It’s a theme we’ve heard echoed again and again and again — should Trump lose, no one is safe. This message comes against a backdrop of more than 175,000 people having died in a pandemic this year and social unrest that has led to widespread protesting in response to police shootings of Black men and women.
RNC celebrates Henderson’s role in civil rights movement while Trump criticizes anti-racism protesters
On Feb. 1, 1960, four students from the historically black college North Carolina A&T walked into a whites-only Greenboro dinner to order lunch and stayed at the counter until closing, demanding to be served.
The next day, more students joined — including RNC speaker Clarence Henderson — in what would be a series of protests that propelled the civil rights movement. Their actions inspired similar protests across the segregated South, which then led to the federal law that prohibited segregation in public places.
The RNC's celebration of Henderson's civil rights activism is in stark contrast with President Trump’s frequent criticism of civil rights protesters. Earlier this year, Trump called largely peaceful protesters, who were outraged by the murder of George Floyd, “thugs” and saying that “when the looting starts, the shooting starts.” He has also over the years been sharply critical of athletes' attempts to call attention to racism by taking a knee during the national anthem.
Fact check: Cawthorn said James Madison signed the Declaration of Independence. He didn't.
North Carolina Republican congressional candidate Madison Cawthorn, 25, urged viewers to consult their U.S. history books in his speech Wednesday night.
But he gets a few things wrong.
"If you don't think young people can change the world, then you just don't know American history," Cawthorn said. "George Washington was 21 when he received his first military commission.
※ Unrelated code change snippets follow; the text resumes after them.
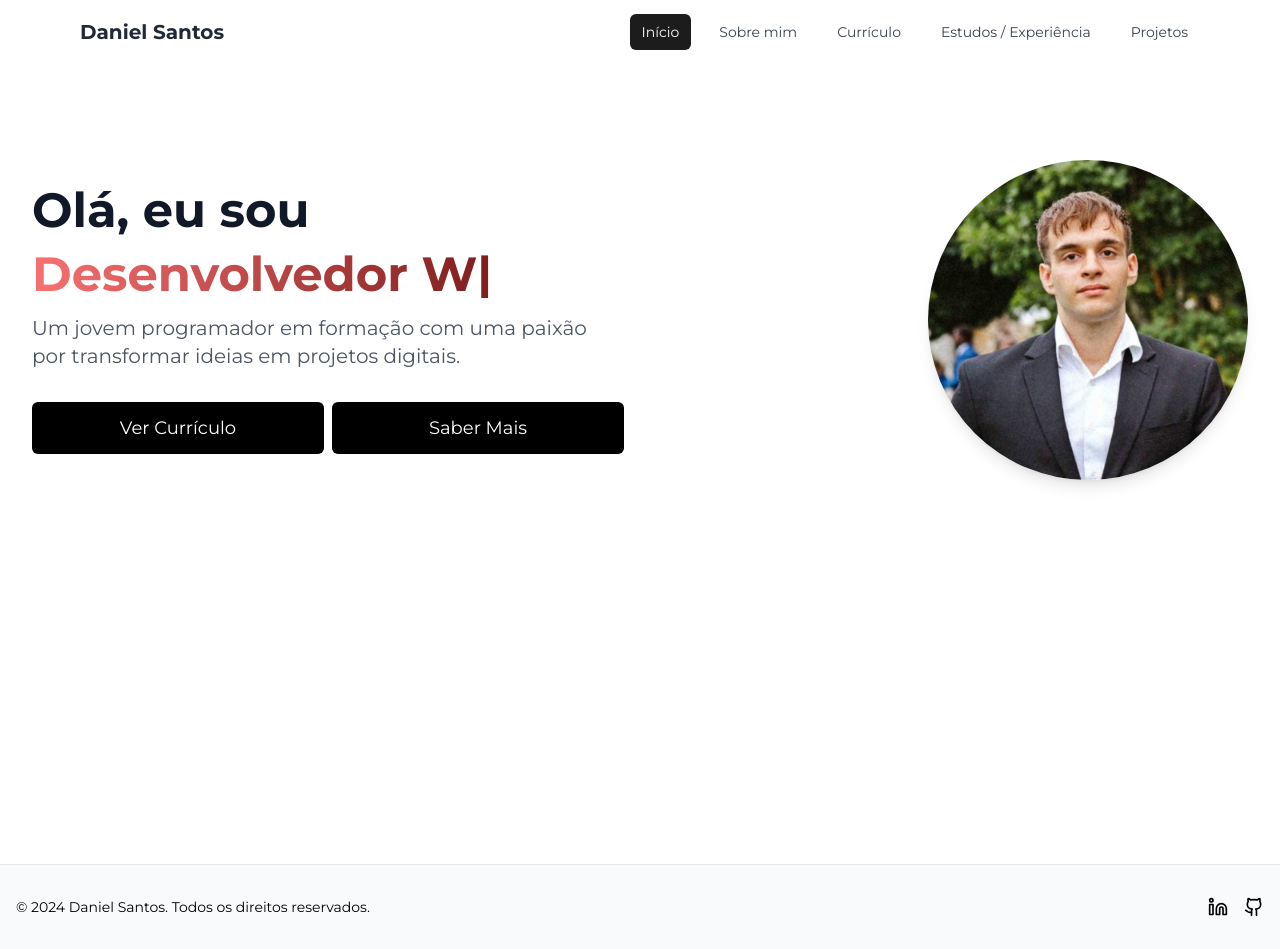
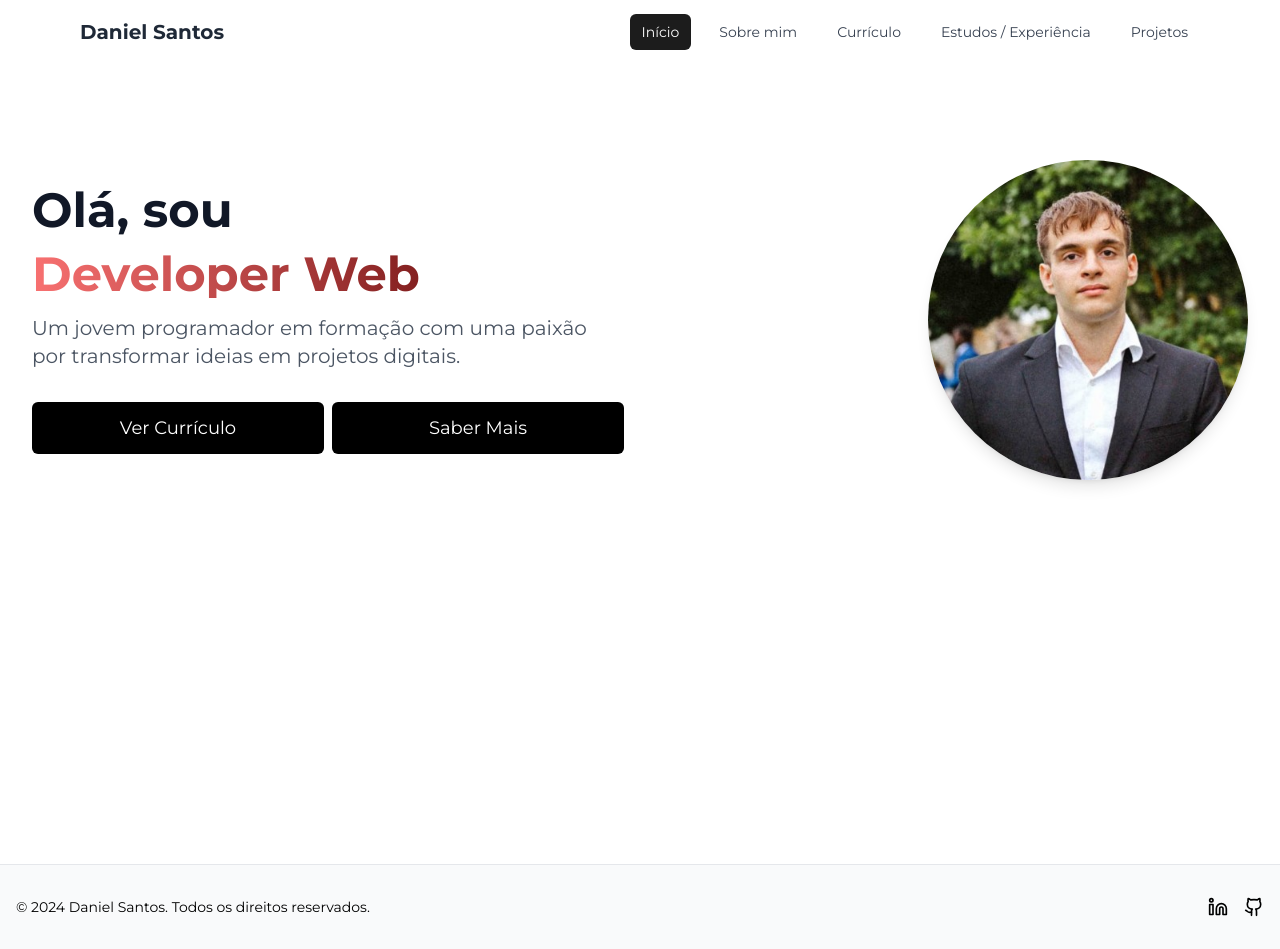
Before and after one commit to SkyGlis/portfolio, a Next.js app: page / in a window 1280 px wide. Built offline with nearby package versions, Linux system fonts and the light colour scheme.

Commit message:
Text Improvements

```diff
--- a/components/AboutMe.tsx
+++ b/components/AboutMe.tsx
@@ -11,10 +11,10 @@ export default function AboutMe() {
         <div className="grid grid-cols-1 md:grid-cols-2 gap-12 items-center">
           <div className="space-y-6">
             <p className="text-lg text-gray-700">
-            Olá! Sou um estudante de Programação da ESTGA, em Aveiro, com um enorme interesse por tecnologia e desenvolvimento de software. Tenho 18 anos e estou a explorar o mundo da programação, sempre à procura de aprender novas linguagens e aprimorar as minhas habilidades.
+            Olá! Sou estudante de Programação na ESTGA - Universidade de Aveiro, com um enorme interesse por tecnologia e desenvolvimento de software. Tenho 18 anos e estou a explorar o mundo da programação, sempre à procura de aprender novas linguagens e desenvolver as minhas competências.
             </p>
             <p className="text-lg text-gray-700">
-            Desde cedo, aos 11 anos, iniciei a minha jornada na programação, aprendendo de forma autónoma e desenvolvendo uma paixão pela área. Considero-me uma pessoa determinada e persistente na resolução de problemas, com a capacidade de me adaptar facilmente a diferentes projetos e tecnologias. Estas características permitem-me acrescentar valor às empresas através da flexibilidade e dedicação que coloco no trabalho.
+            Desde cedo, aos 11 anos, que iniciei a minha jornada na programação, aprendendo de forma autónoma e desenvolvendo uma paixão pela área. Considero-me uma pessoa determinada e persistente na resolução de problemas, com a capacidade de me adaptar facilmente a diferentes projetos e tecnologias. Estas características permitem-me acrescentar valor às empresas.
             </p>
           </div>
           <div className="flex justify-center md:justify-end">
--- a/components/HeroSection.tsx
+++ b/components/HeroSection.tsx
@@ -14,12 +14,12 @@ export default function Hero({ handle }: HeroProps) {
         <div className="grid grid-cols-1 md:grid-cols-2 gap-8 items-center">
           <div className="text-center md:text-left">
             <h1 className="text-4xl sm:text-5xl font-bold text-gray-900 mb-4">
-              Olá, eu sou
+              Olá, sou
             </h1>
             <h1 className="text-4xl sm:text-5xl font-bold mb-4">
               <span className="bg-gradient-to-r bg-gradient-to-r from-red-400 to-red-900 inline-block text-transparent bg-clip-text">
                 <ReactTyped
-                  strings={['o Daniel', 'um Programador', 'Desenvolvedor Web']}
+                  strings={['o Daniel', 'um Programador', 'Developer Web']}
                   typeSpeed={60}
                   backSpeed={40}
                   loop
--- a/components/NewStudy.tsx
+++ b/components/NewStudy.tsx
@@ -36,7 +36,7 @@ const studyEntries: TimelineEntry[] = [
     position: "Escola Superior de Tecnologia e Gestão de Águeda | Universidade de Aveiro"
   },
   {
-    logo: "/white.png",
+    logo: "/aee.png",
     startDate: "Set 2021",
     endDate: "Jul 2024",
     company: "Curso Profissional de Gestão de Equipamentos Informáticos",
--- a/components/Projects.tsx
+++ b/components/Projects.tsx
@@ -45,7 +45,7 @@ export default function Projects({ projects = [] }: { projects?: Project[] }) {
       title: "Portfólio Pessoal",
       tech: ["Next.js", "Tailwind CSS"],
       type: "Website",
-      description: "Portfólio pessoal, cujo eu testo maior parte das tecnologias que uso, de forma a evoluir o meu conhecimento na programação.",
+      description: "Portfólio pessoal, no qual usei a maior parte das tecnologias que conheço, de forma a evoluir no meu conhecimento na programação.",
       githubUrl: "https://github.com/SkyGlis/portfolio",
       liveUrl: "https://daniel-santos.vercel.app"
     }
```
Also changed, not shown: public/aee.png (added).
Abe Lincoln — 22 when he first ran for office. And my personal favorite, James Madison was just 25 years old when he signed the Declaration of Independence."
Madison, considered one of the country's Founding Fathers, didn’t sign the Declaration of Independence. Washington was actually 20 at the time of his first commission, and Lincoln was 23 when he first ran for office.
Trump has arrived at Fort McHenry for Pence's speech
President Trump and first lady Melania Trump exited Marine One and are making their way to the speech location.
The audience is ready for Pence at Fort McHenry
Vice President Mike Pence is getting ready to speak at Fort McHenry, and he'll have an audience.
The attendees include Corey Lewandowski and Pam Bondi. Fox News’ Sean Hannity has a riser set up off to the side.
The audience looks to be about 100 people, with seats about an arm's length apart.
Former NFL player claims Trump never called white nationalist rallygoers 'very fine people'
Jack Brewer, a former NFL player, said it was a lie that President Trump called white nationalist rallygoers in Charlottesville, Virginia "very fine people."
After counter-protesters clashed with the 2017 white nationalist rally, Trump said, “You also had people that were very fine people on both sides.”
Brewer was one of a handful of former Black football players, including Burgess Owens and Herschel Walker, who spoke on Trump’s behalf at the convention as he seeks to get his poll numbers with Black Americans to tick slightly upwards.
Earlier this month, Brewer was charged with insider trading by the Securities and Exchange Commission. His charge is tied to civil, not criminal, penalties.